EXTRACTED INFORMATION Start Marker
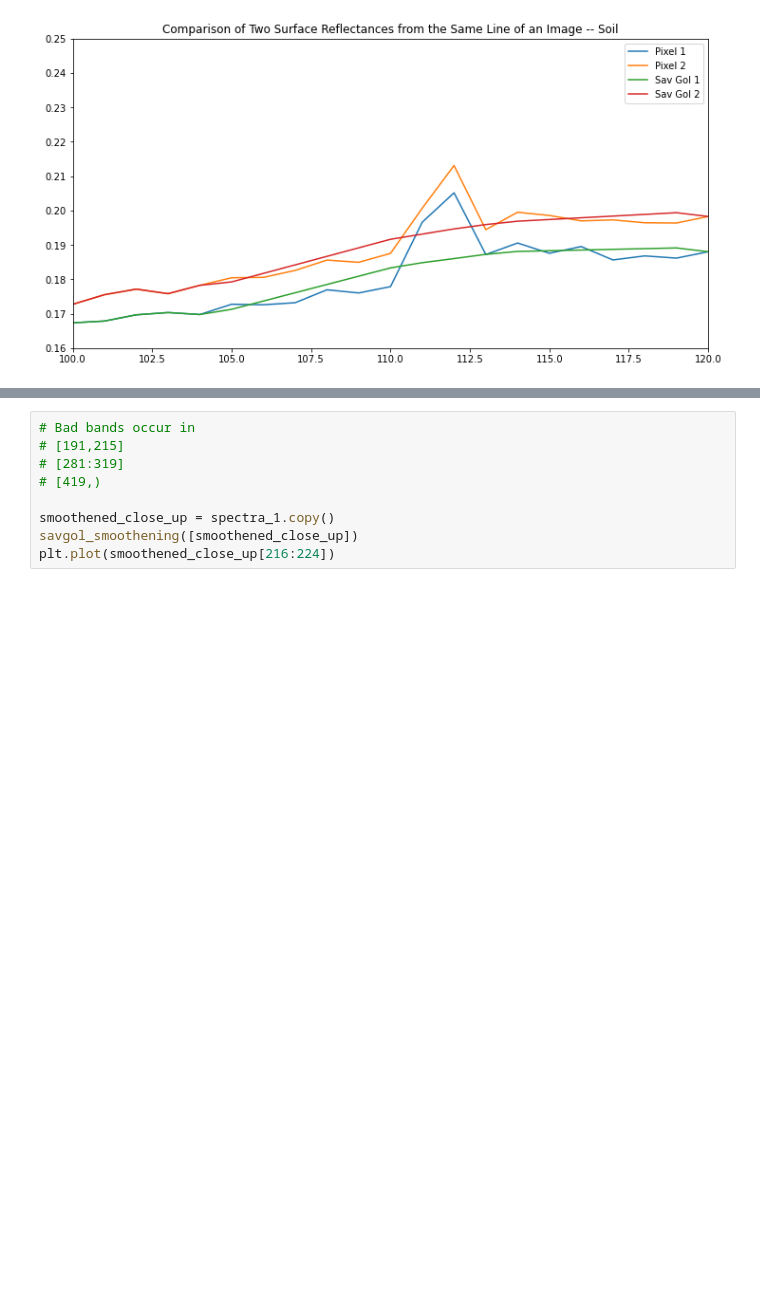
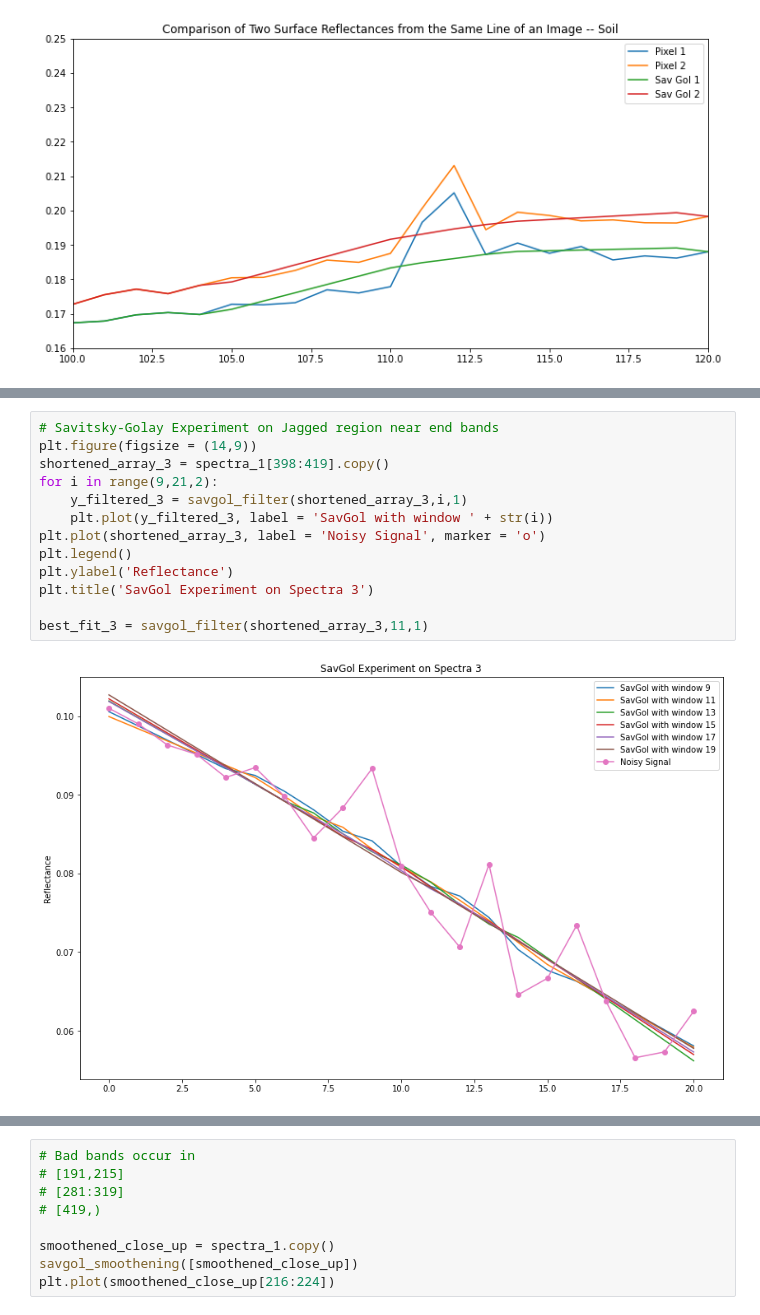
Before and after one commit to varunpatro1/OE-Reproducibility, a Jupyter notebook: Cleaning_Experiment.ipynb, the cells around one changed output, grey strips where cells are left out. Cells and saved outputs as stored; diff of their text form; blank space fills up the shorter version.

Commit message:
developed cleaning for jagged peaks in end bands

```diff
--- a/Cleaning_Experiment.ipynb
+++ b/Cleaning_Experiment.ipynb
@@ -259,0 +260,15 @@ best_fit = savgol_filter(noise, 21, 1)
+# %%
+# Savitsky-Golay Experiment on Jagged region near end bands
+plt.figure(figsize = (14,9))
+shortened_array_3 = spectra_1[398:419].copy()
+for i in range(9,21,2):
+    y_filtered_3 = savgol_filter(shortened_array_3,i,1)
+    plt.plot(y_filtered_3, label = 'SavGol with window ' + str(i))
+plt.plot(shortened_array_3, label = 'Noisy Signal', marker = 'o')
+plt.legend()
+plt.ylabel('Reflectance')
+plt.title('SavGol Experiment on Spectra 3')
+
+best_fit_3 = savgol_filter(shortened_array_3,11,1)
+# %% [output]
+[figure, added]
```
Also changed, not shown: parts of 6 cells of this notebook.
EXTRACTED INFORMATION End Marker
## WHAT THE TASK ASKS:
Could you find each line in the entries that contains the string "changed" and copy it?

## ANSWER FOR THIS EXERCISE:
Before and after one commit to varunpatro1/OE-Reproducibility, a Jupyter notebook: Cleaning_Experiment.ipynb, the cells around one changed output, grey strips where cells are left out. Cells and saved outputs as stored; diff of their text form; blank space fills up the shorter version.
Also changed, not shown: parts of 6 cells of this notebook.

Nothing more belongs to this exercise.